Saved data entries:
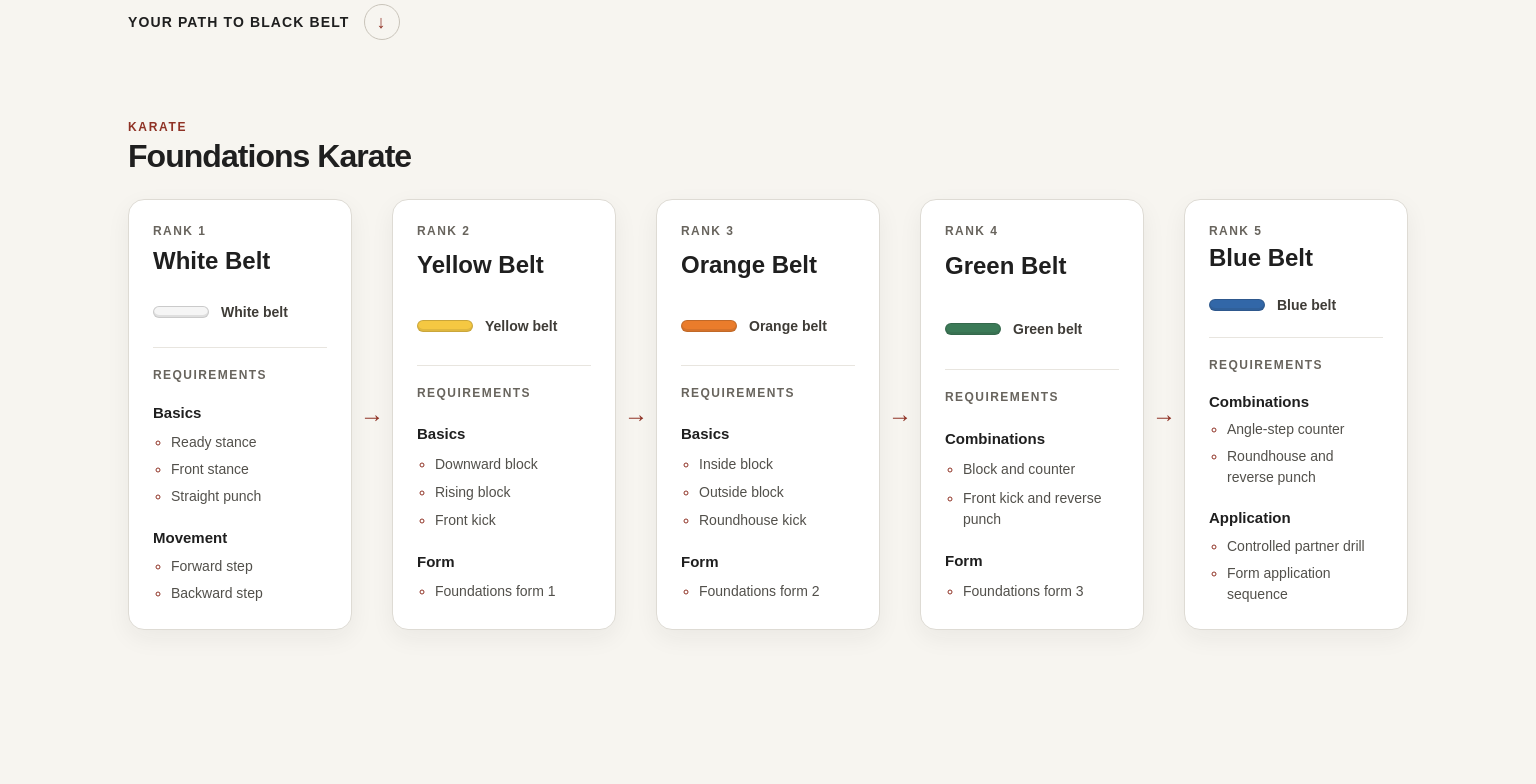
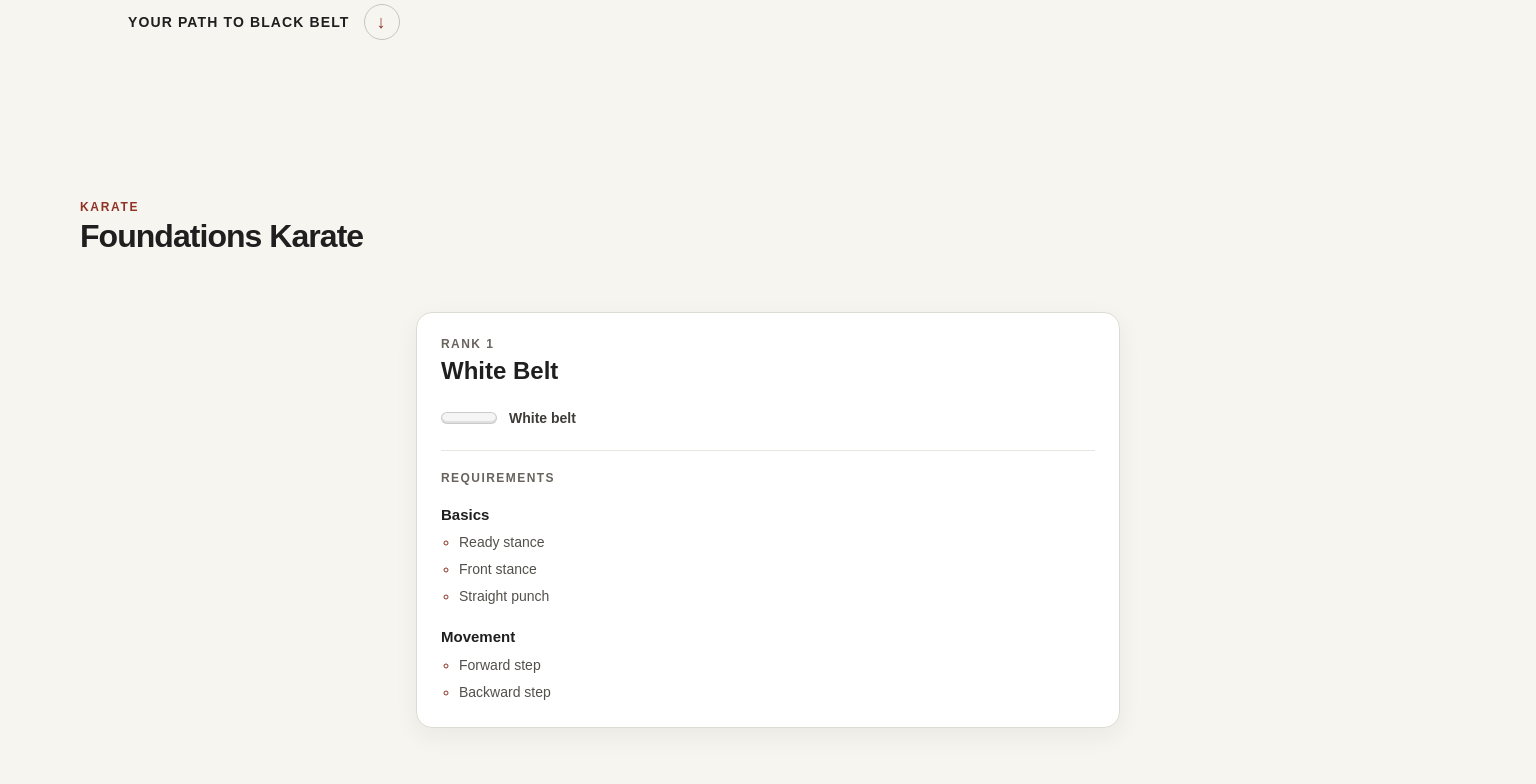
Before and after one commit to SquishyDragon/DojoMap, a Next.js app: page / in a window 1536 px wide. Shown: the part 680-1464 px from the top of the page. Before the commit the page ends 1390 px from the top, so only its background shows below. Built offline with nearby package versions, Linux system fonts and the light colour scheme.

Commit message:
feat: render ranks as full-screen sections

```diff
--- a/src/app/page.module.css
+++ b/src/app/page.module.css
@@ -2,15 +2,6 @@
   display: grid;
   min-height: 100vh;
   align-content: start;
-  gap: clamp(3rem, 7vw, 5rem);
-  width: min(100%, 90rem);
+  width: 100%;
   min-width: 0;
-  margin: 0 auto;
-  padding: clamp(1rem, 6vw, 5rem);
 }
-
-@media (max-width: 30rem) {
-  .main {
-    gap: 2.5rem;
-  }
-}
--- a/src/components/curriculum-map/curriculum-map.module.css
+++ b/src/components/curriculum-map/curriculum-map.module.css
@@ -1,11 +1,13 @@
 .map {
   display: grid;
-  gap: 1.5rem;
   width: 100%;
   min-width: 0;
 }
 
 .header {
+  position: absolute;
+  top: clamp(1rem, 6vw, 5rem);
+  left: clamp(1rem, 6vw, 5rem);
   display: grid;
   gap: 0.25rem;
 }
@@ -29,24 +31,34 @@
   display: grid;
   width: 100%;
   min-width: 0;
-  max-width: 44rem;
-  margin: 0 auto;
   list-style: none;
 }
 
 .rank {
+  position: relative;
   display: grid;
+  width: 100%;
+  min-height: 100svh;
   min-width: 0;
+  align-items: center;
+  padding: clamp(5.5rem, 11vw, 8rem) clamp(1rem, 6vw, 5rem);
+  scroll-margin-block: 0;
 }
 
 .ranks article {
-  height: 100%;
+  width: min(100%, 44rem);
+  margin: 0 auto;
 }
 
 .connector {
+  position: absolute;
+  bottom: clamp(1rem, 4vw, 2.5rem);
+  left: 50%;
   display: grid;
+  width: 2.5rem;
   height: 2.5rem;
   place-items: center;
+  transform: translateX(-50%);
   color: #8f3225;
   font-size: 1.5rem;
   font-weight: 700;
@@ -70,6 +82,14 @@
   text-align: center;
 }
 
+.emptySection {
+  position: relative;
+  display: grid;
+  min-height: 100svh;
+  align-items: center;
+  padding: clamp(5.5rem, 11vw, 8rem) clamp(1rem, 6vw, 5rem);
+}
+
 .emptyState h2 {
   font-size: 1.5rem;
 }
@@ -87,27 +107,9 @@
   text-transform: uppercase;
 }
 
-@media (min-width: 84rem) {
-  .ranks {
-    max-width: none;
-    grid-template-columns: repeat(5, minmax(0, 1fr));
-    gap: 2.5rem;
-  }
-
-  .rank {
-    position: relative;
-  }
-
-  .connector {
-    position: absolute;
-    top: 50%;
-    right: -2.125rem;
-    width: 1.75rem;
-    height: auto;
-    transform: translateY(-50%);
-  }
-
-  .connector::before {
-    content: "→";
+@media (max-height: 42rem) {
+  .rank,
+  .emptySection {
+    min-height: 42rem;
   }
 }
--- a/src/components/curriculum-map/curriculum-map.tsx
+++ b/src/components/curriculum-map/curriculum-map.tsx
@@ -11,11 +11,13 @@ export function CurriculumMap({ curriculum }: CurriculumMapProps) {
   if (!curriculum) {
     return (
       <section aria-label="Curriculum status" className={styles.map}>
+        <div className={styles.emptySection}>
           <CurriculumStatus
             description="Curriculum data could not be loaded."
             label="Curriculum unavailable"
             title="Nothing to map yet"
           />
+        </div>
       </section>
     );
   }
@@ -25,21 +27,22 @@ export function CurriculumMap({ curriculum }: CurriculumMapProps) {
       aria-label={`${curriculum.name} rank progression`}
       className={styles.map}
     >
-      <header className={styles.header}>
-        <p className={styles.discipline}>{curriculum.discipline}</p>
-        <p className={styles.title}>{curriculum.name}</p>
-      </header>
-
       {curriculum.ranks.length === 0 ? (
+        <div className={styles.emptySection}>
+          <CurriculumHeader curriculum={curriculum} />
           <CurriculumStatus
             description="This curriculum does not have any ranks to display."
             label="Curriculum empty"
             title="No ranks yet"
           />
+        </div>
       ) : (
         <ol className={styles.ranks}>
           {curriculum.ranks.map((rank, index) => (
-            <li className={styles.rank} key={rank.id}>
+            <li className={styles.rank} id={rank.id} key={rank.id}>
+              {index === 0 ? (
+                <CurriculumHeader curriculum={curriculum} />
+              ) : null}
               <RankCard rank={rank} />
               {index < curriculum.ranks.length - 1 ? (
                 <span aria-hidden="true" className={styles.connector} />
@@ -49,6 +52,19 @@ export function CurriculumMap({ curriculum }: CurriculumMapProps) {
         </ol>
       )}
     </section>
+  );
+}
+
+type CurriculumHeaderProps = {
+  curriculum: Curriculum;
+};
+
+function CurriculumHeader({ curriculum }: CurriculumHeaderProps) {
+  return (
+    <header className={styles.header}>
+      <p className={styles.discipline}>{curriculum.discipline}</p>
+      <p className={styles.title}>{curriculum.name}</p>
+    </header>
   );
 }
 
--- a/src/components/dojo-intro/dojo-intro.module.css
+++ b/src/components/dojo-intro/dojo-intro.module.css
@@ -1,9 +1,12 @@
 .intro {
   display: grid;
-  min-height: calc(100svh - clamp(2rem, 12vw, 10rem));
+  width: min(100%, 90rem);
+  min-height: 100svh;
   align-content: space-between;
   justify-items: start;
   gap: 3rem;
+  margin: 0 auto;
+  padding: clamp(1rem, 6vw, 5rem);
 }
 
 .brand,
@@ -89,7 +92,7 @@
 
 @media (max-width: 30rem) {
   .intro {
-    min-height: calc(100svh - 2rem);
+    gap: 2rem;
   }
 }
 
```
Also changed, not shown: 1 other file (tests, documents, lock files or other folders). Lines whose indentation alone changed are shown as unchanged.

→ **Directions for this task**
Each line above where the word "transform" occurs should be copied out.

→ **Response**
+  transform: translateX(-50%);
   text-transform: uppercase;
-    transform: translateY(-50%);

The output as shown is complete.